“When I heard the word asylum seeker, I thought bad straight away.” Glen’s reaction – when the ID Belfast project was pitched to him. He’s one of a group of young people from both Clonard & Hammer Youth Clubs who have forged their own cross-community bonds. But now it was time for new conversations. And so the teenagers from west Belfast began to communicate with the Zimbabwean guys, via video.
Honest question & answer sessions were held over months – without the two groups actually meeting. “What were the hardest things to leave behind?” “Why Belfast?” “What do you guys think of people from other countries who come here?” … Just some of the questions.
As answers came & snippets of stories were told, already stereotypes were lifting.
‘They didn’t have a clue where they were coming to, they just got put on a boat & were brought here.” Chelsea’s view – after listening to some of the guys recount how they left Zimbabwe.
Like KB: ‘They were going to capture me & the other guys & only God knows what they could have done with me.”
Like Loyd: “It was like I was leaving my life behind – plus the place that I knew. Leaving my mum & leaving my daughter behind.”

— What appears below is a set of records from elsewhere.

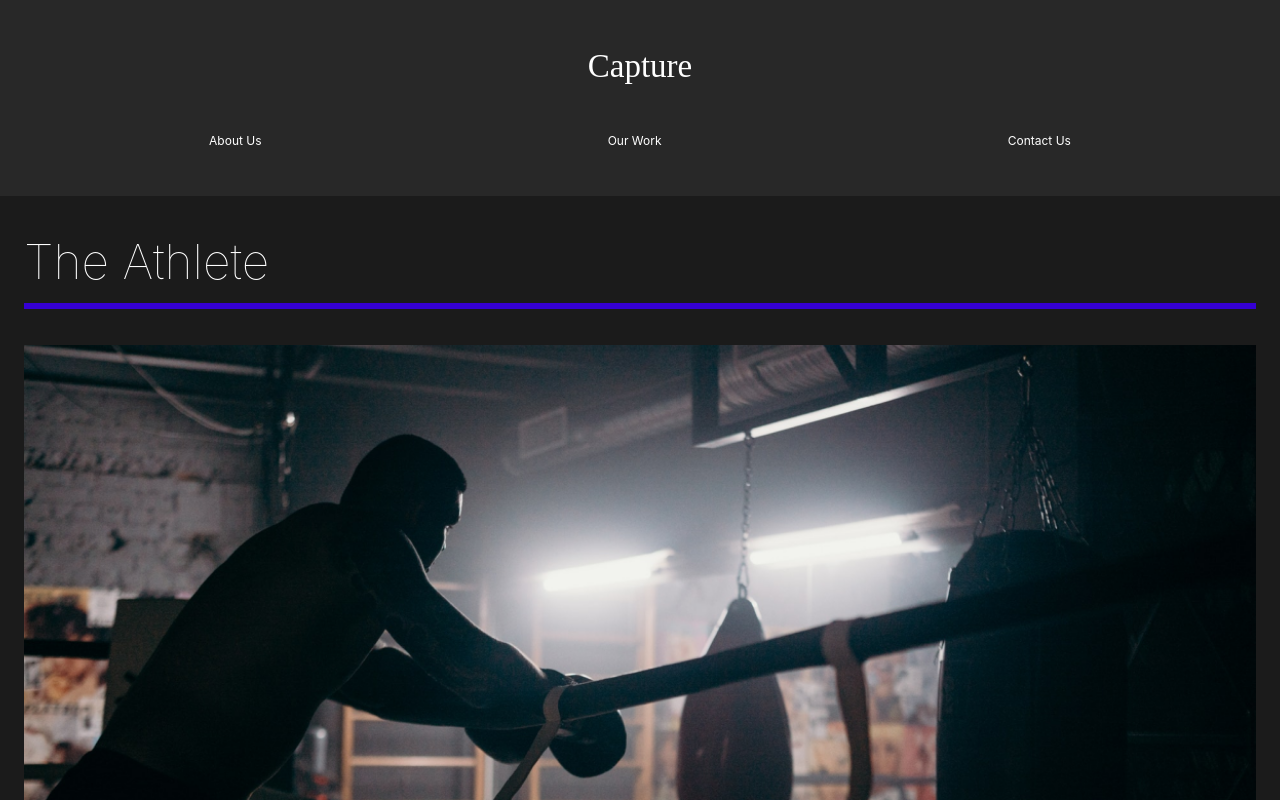
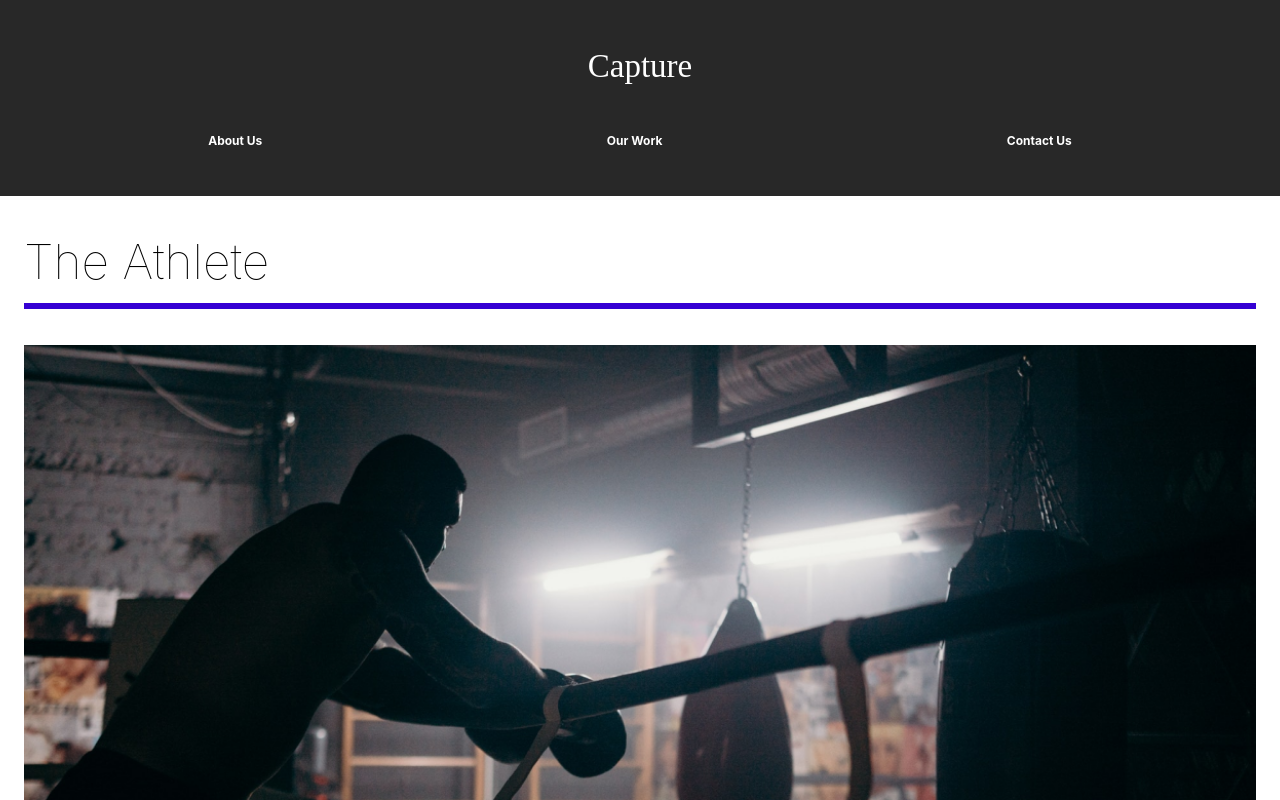
Before and after one commit to MatinSa7/CaptureSite, a React (Create React App) app: page /work in a window 1280 px wide. Shown: the top 800 px of the page. Built offline with nearby package versions, Linux system fonts and the light colour scheme; the HTML template or start-up script is replaced by a standard one.

Commit message:
more Color changes

```diff
--- a/src/components/Nav.js
+++ b/src/components/Nav.js
@@ -72,6 +72,7 @@ const StyledNav = styled.nav`
   li {
     padding-left: 10rem;
     position: relative;
+    font-weight: bold;
   }
 
   @media (max-width: 1300px) {
--- a/src/pages/OurWork.js
+++ b/src/pages/OurWork.js
@@ -1,5 +1,5 @@
 import React from "react";
-import styled from "styled-components";
+import styled, { withTheme } from "styled-components";
 import athlete from "../img/athlete-small.png";
 import theracer from "../img/theracer-small.png";
 import goodtimes from "../img/goodtimes-small.png";
@@ -22,6 +22,7 @@ const OurWork = () => {
   const [element2, controls2] = useScroll();
   return (
     <StyledWork
+      style={{background: "#fff"}}
       exit="exit"
       variants={pageAnimation}
       initial="hidden"
@@ -78,7 +79,7 @@ const StyledWork = styled(motion.div)`
   background: #1b1b1b;
   h2 {
     padding: 1rem 0rem;
-    color: white;
+    color: black;
   }
   @media (max-width: 1300px) {
     padding: 2rem 2rem;
```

But still the two groups didn’t meet. Separately they headed to the beautiful Lusty Beg island for more build-up work. The young people were there on the first day,;they chatted through racist stereotypes that exist & got to act out the stories of real-life asylum seekers. When they left the island the Zimbabwean guys arrived. They told their stories & shared their fears about life here.
For Stanley, the whole process brought with it anxieties. He’s suffered three racist attacks in Belfast & is nervous about encounters with strangers. And yet his attitude is stunning: “I don’t want those young people to lead a bad life, like attacking people for no reason. I need to teach them to have a better life, a better future.”
And so three months later the groups are ready to meet. The stunning Corrymeela peace centre, the setting – as they hug & chat for the first time. Nerves go, bonds start to form.
“I was a bit guarded at the start,” said Demi. “But now they’re like my brothers & sisters.”
“A person is a person, regardless of their background,” said KB.
It was two days of beach walks, DJ sets, random dancing, forward rolls & fire pits.
But in amongst all that – amazing stories were told.
For Marcus, sharing with the group was a struggle. But when he did – came honesty, tears & an amazing bond with Loyd. As Marcus spoke, Loyd’s embrace brought moral support & inspiration. “I’ll never forget him,” said Marcus. “They’re just like me & I think they deserve to be over here & to be safe here.”
For Stanley too, honesty meant sharing his painful stories. But as he talked about being attacked, the group’s reaction was strong. “I’m sorry on behalf of Belfast” – was Geraldine’s response. The young people’s outrage was clear. And Stanley felt it: “It was like love was piercing my heart,” he said.
ID Belfast is no longer two groups: it’s one. And that was so clear on the night of the movie launch at Belfast’s MAC Theatre. These guys had journeyed & shared & become friends. And they’d changed along the way.
** For more information on this Tell It In Colour project check out - http://www.interculturaldiaries.com/